Enforcement officers know this is not the right way to conduct the business of maritime security, but the issue of jurisdiction has been firmly entrenched for nearly as long as there have been officers enforcing the law.

All that changed Dec. 16, 2004.

Armed with legal authority from recent Congressional and New Jersey State legislation, and through negotiations between the State of New Jersey and the commanders of both the 1st and 5th Coast Guard Districts, an accord was reached. Rear Adm. Sally Brice-O’Hara and Rear Adm. David Pekoske joined New Jersey’s Acting Gov. Richard J. Codey, State Attorney General Peter C. Harvey and New Jersey State Police Col. Joseph R. Fuentes and signed a Memorandum of Agreement that authorizes New Jersey State Police officers to enforce Coast Guard safety and security zones.

NJSP Marine Patrol officers welcomed the news.

“Our hands are no longer tied. Before, we couldn’t take any action; all we were basically doing was holding down the fort until the Coast Guard arrived — the cavalry. Now they’re allowing us to be part of the cavalry,” Capt.
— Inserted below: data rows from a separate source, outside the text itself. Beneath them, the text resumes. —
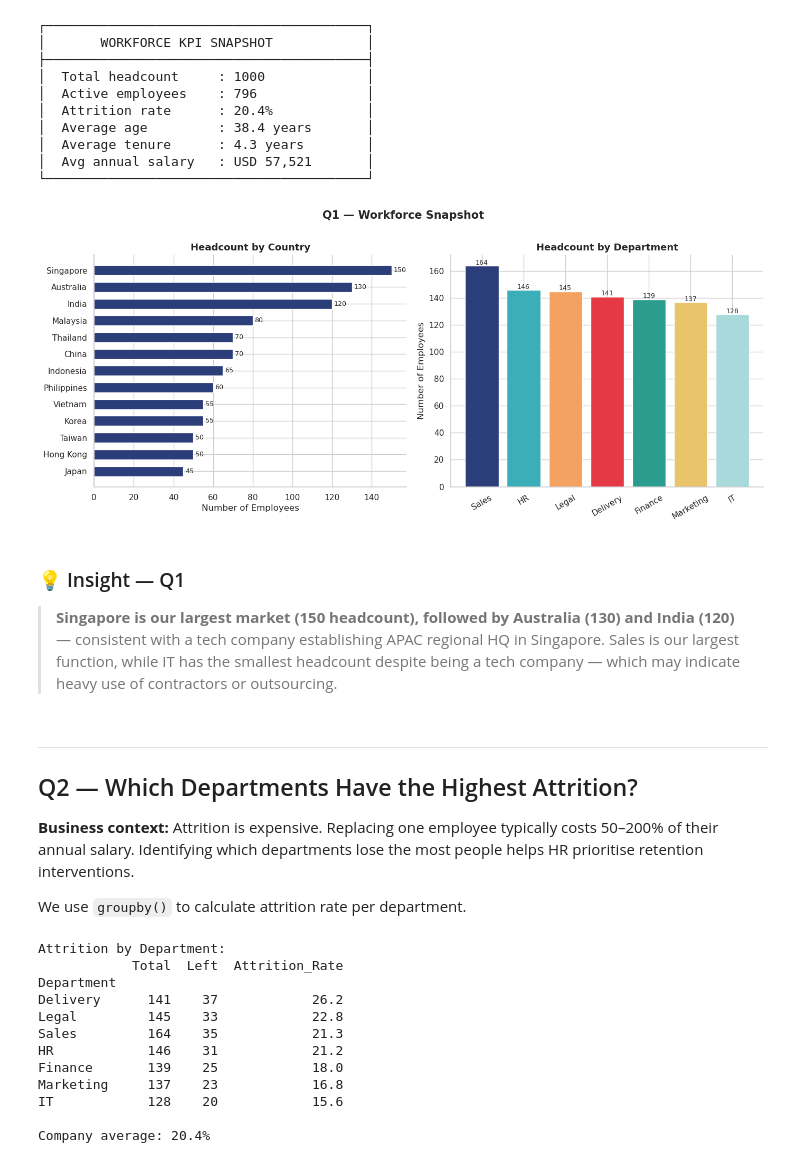
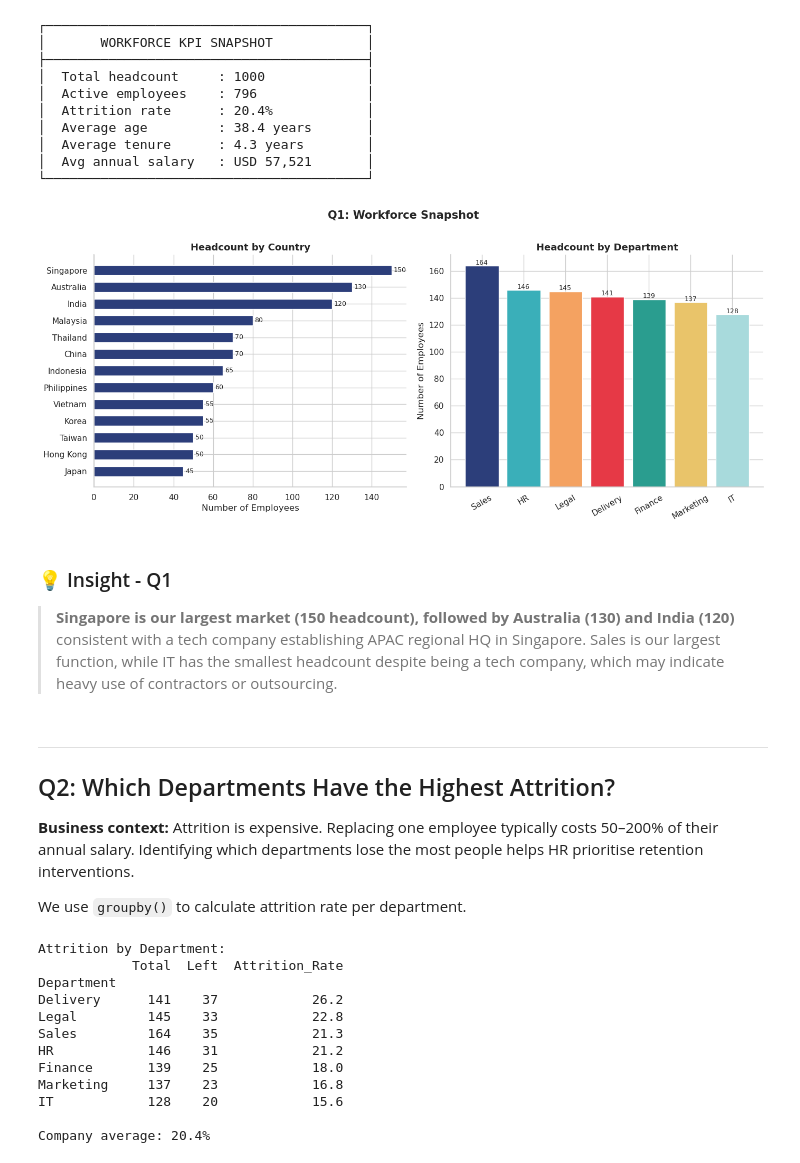
Before and after one commit to alxndrlim/hr-analytics-project, a Jupyter notebook: notebooks/02_eda.ipynb, the cells around one changed output. Cells and saved outputs as stored; diff of their text form; code cells hidden in the pictures.

```diff
--- a/notebooks/02_eda.ipynb
+++ b/notebooks/02_eda.ipynb
@@ -143,40 +143,40 @@ print('└───────────────────────
 └─────────────────────────────────────────┘
 # %%
 fig, axes = plt.subplots(1, 2, figsize=(14, 6))
-fig.suptitle('Q1 — Workforce Snapshot', fontsize=15, fontweight='bold', y=1.01)
+fig.suptitle('Q1: Workforce Snapshot', fontsize=15, fontweight='bold', y=1.01)
 
 # Headcount by Country
 country_hc = df.groupby('Country').size().sort_values(ascending=True)
 bars = axes[0].barh(country_hc.index, country_hc.values,
                     color=COLORS['primary'], edgecolor='white', height=0.6)
 axes[0].set_title('Headcount by Country')
 axes[0].set_xlabel('Number of Employees')
 for bar, val in zip(bars, country_hc.values):
     axes[0].text(val+1, bar.get_y()+bar.get_height()/2,
                  str(val), va='center', fontsize=9)
 
 # Headcount by Department
 dept_hc = df.groupby('Department').size().sort_values(ascending=False)
 bars2 = axes[1].bar(dept_hc.index, dept_hc.values,
                     color=PALETTE_DEPT[:len(dept_hc)], edgecolor='white')
 axes[1].set_title('Headcount by Department')
 axes[1].set_ylabel('Number of Employees')
 axes[1].tick_params(axis='x', rotation=30)
 for bar, val in zip(bars2, dept_hc.values):
     axes[1].text(bar.get_x()+bar.get_width()/2, val+1,
                  str(val), ha='center', fontsize=9)
 
 plt.tight_layout()
 plt.savefig('../reports/figures/q1_workforce_snapshot.png', dpi=150, bbox_inches='tight')
 plt.show()
 # %% [output]
-[figure, old version]
+[figure, new version]
 # %% [markdown]
-### 💡 Insight — Q1
-> **Singapore is our largest market (150 headcount), followed by Australia (130) and India (120)** — consistent with a tech company establishing APAC regional HQ in Singapore. Sales is our largest function, while IT has the smallest headcount despite being a tech company — which may indicate heavy use of contractors or outsourcing.
+### 💡 Insight - Q1
+> **Singapore is our largest market (150 headcount), followed by Australia (130) and India (120)** consistent with a tech company establishing APAC regional HQ in Singapore. Sales is our largest function, while IT has the smallest headcount despite being a tech company, which may indicate heavy use of contractors or outsourcing.
 # %% [markdown]
 ---
-## Q2 — Which Departments Have the Highest Attrition?
+## Q2: Which Departments Have the Highest Attrition?
 
 **Business context:** Attrition is expensive. Replacing one employee typically costs 50–200% of their annual salary.
 Identifying which departments lose the most people helps HR prioritise retention interventions.
```
Also changed, not shown: parts of 26 cells of this notebook, 11 other files.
Al Della Fave told The (Camden) Courier-Post.

The accord was made possible because on Aug. 9, 2004, President Bush signed into law the Coast Guard Maritime Transportation Security Act of 2004, which, among other things, empowers any state or local government law enforcement officer who has authority to enforce state criminal laws to make an arrest for violation of a Magnuson Act security zone, or Ports and Waterways Safety Act safety or security zone, or the Deepwater Port Act of 1974 if such violation is a felony, and the officer has reasonable grounds to believe that the person to be arrested has committed or is committing such violation.

New Jersey Deputy Attorney General Tim Crowley, a captain in the Coast Guard Reserve, championed only the nation’s second such formal authorization. (The 1st District and Maine reached a similar accord in April 2004.)

“Since the federal and state entities have a shared interest in port security, ‘formalizing’ what has already been a tremendous working relationship and making it more effective can only enhance our port security posture,” Crowley said.

New Jersey’s access to waterways is expansive. The state has 127 miles of coastline along the Atlantic Ocean, 109 miles along the Delaware Bay and Delaware River up to Trenton, and 65 miles along the Raritan, Lower and Newark Bays, Arthur Kill, Kill Van Kull and Hudson River.

The Port of New York and New Jersey and the Port of Philadelphia are two of the Coast Guard’s 124 Homeland Security Zones. According to U.S. Maritime Administration’s report, “2003 Vessel Calls at U.S. Ports,” New York/New Jersey saw the third most commercial vessel port calls and Philadelphia the sixth most.

“New Jersey is uniquely on the front lines on the war on terrorism,” said Gov. Codey. “Our ports are great assets to us economically, but they’re also a potential target. This agreement will enhance our ability to protect our citizens and our ports.”

CWO3 Steve Sapp is a chief warrant officer 3rd class with the Coast Guard Public Affairs Detachment New York.